▸ Aim of the exercise
Isolate every line in the records below with "writeup" in it.

▸ Dataset excerpts
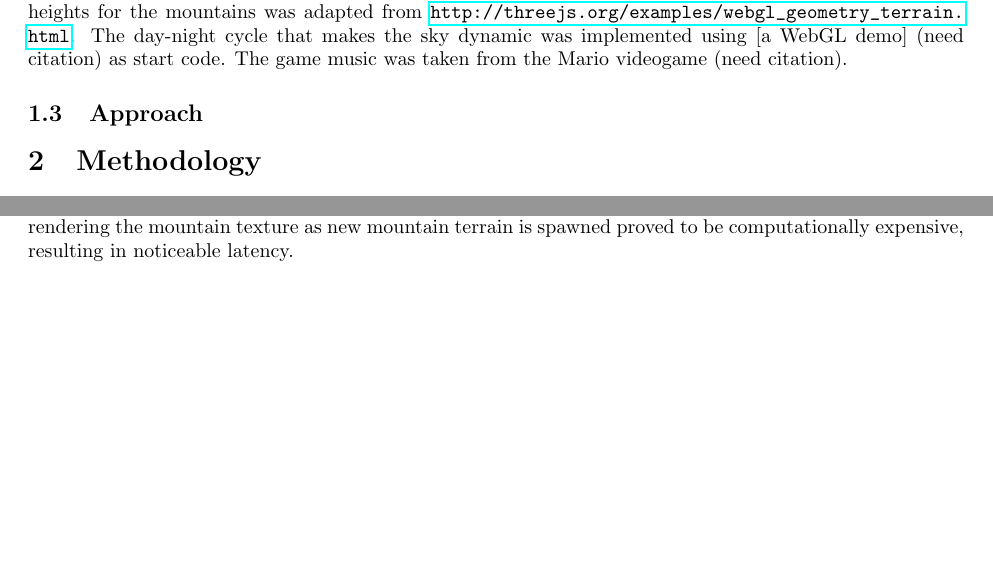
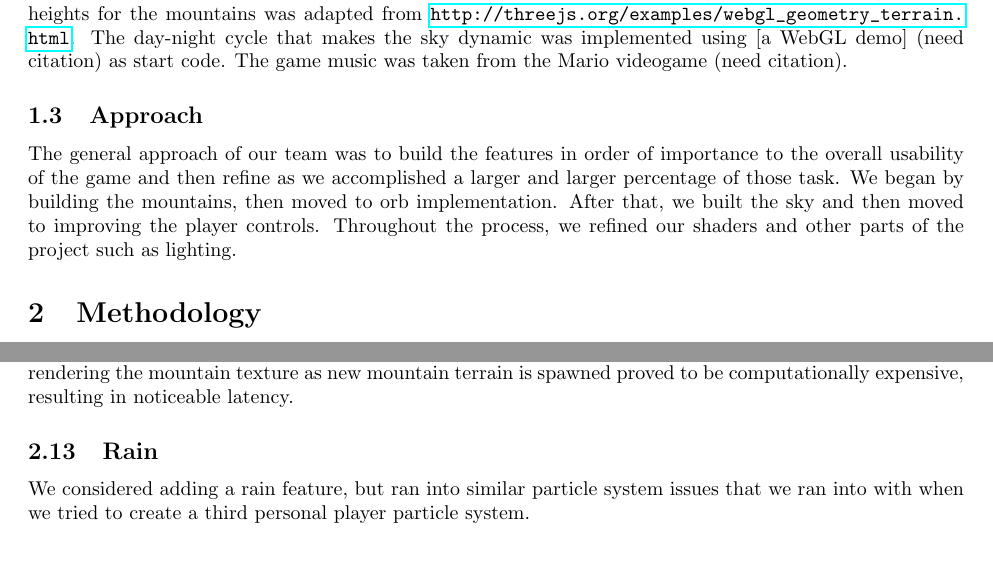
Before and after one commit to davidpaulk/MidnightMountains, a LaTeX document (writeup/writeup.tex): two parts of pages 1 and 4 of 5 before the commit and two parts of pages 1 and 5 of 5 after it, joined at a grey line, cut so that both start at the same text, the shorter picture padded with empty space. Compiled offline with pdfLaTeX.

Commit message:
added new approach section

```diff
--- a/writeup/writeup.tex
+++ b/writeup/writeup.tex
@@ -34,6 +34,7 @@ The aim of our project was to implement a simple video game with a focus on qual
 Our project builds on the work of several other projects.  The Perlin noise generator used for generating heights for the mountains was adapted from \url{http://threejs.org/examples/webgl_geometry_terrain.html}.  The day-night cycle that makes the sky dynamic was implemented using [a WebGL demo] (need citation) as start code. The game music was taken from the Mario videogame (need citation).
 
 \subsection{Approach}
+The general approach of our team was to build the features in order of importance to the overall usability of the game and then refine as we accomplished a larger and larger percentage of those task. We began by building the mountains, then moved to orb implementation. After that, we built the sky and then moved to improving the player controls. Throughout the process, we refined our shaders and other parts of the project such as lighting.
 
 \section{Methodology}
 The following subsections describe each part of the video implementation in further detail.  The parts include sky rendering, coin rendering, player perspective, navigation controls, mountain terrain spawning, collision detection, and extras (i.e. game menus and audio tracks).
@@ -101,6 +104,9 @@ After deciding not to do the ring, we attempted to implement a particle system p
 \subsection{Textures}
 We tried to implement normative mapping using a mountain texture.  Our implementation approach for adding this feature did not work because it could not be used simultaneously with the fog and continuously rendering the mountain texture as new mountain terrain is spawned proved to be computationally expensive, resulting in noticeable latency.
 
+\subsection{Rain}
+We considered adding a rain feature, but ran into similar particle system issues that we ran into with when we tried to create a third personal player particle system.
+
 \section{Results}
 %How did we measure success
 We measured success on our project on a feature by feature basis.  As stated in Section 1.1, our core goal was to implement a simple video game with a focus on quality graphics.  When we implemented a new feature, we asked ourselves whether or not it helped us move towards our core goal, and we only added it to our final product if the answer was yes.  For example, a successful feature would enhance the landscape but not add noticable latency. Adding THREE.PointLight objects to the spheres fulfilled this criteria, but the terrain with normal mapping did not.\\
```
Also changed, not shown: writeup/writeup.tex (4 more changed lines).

▸ Response below
Before and after one commit to davidpaulk/MidnightMountains, a LaTeX document (writeup/writeup.tex): two parts of pages 1 and 4 of 5 before the commit and two parts of pages 1 and 5 of 5 after it, joined at a grey line, cut so that both start at the same text, the shorter picture padded with empty space. Compiled offline with pdfLaTeX.
--- a/writeup/writeup.tex
+++ b/writeup/writeup.tex
Also changed, not shown: writeup/writeup.tex (4 more changed lines).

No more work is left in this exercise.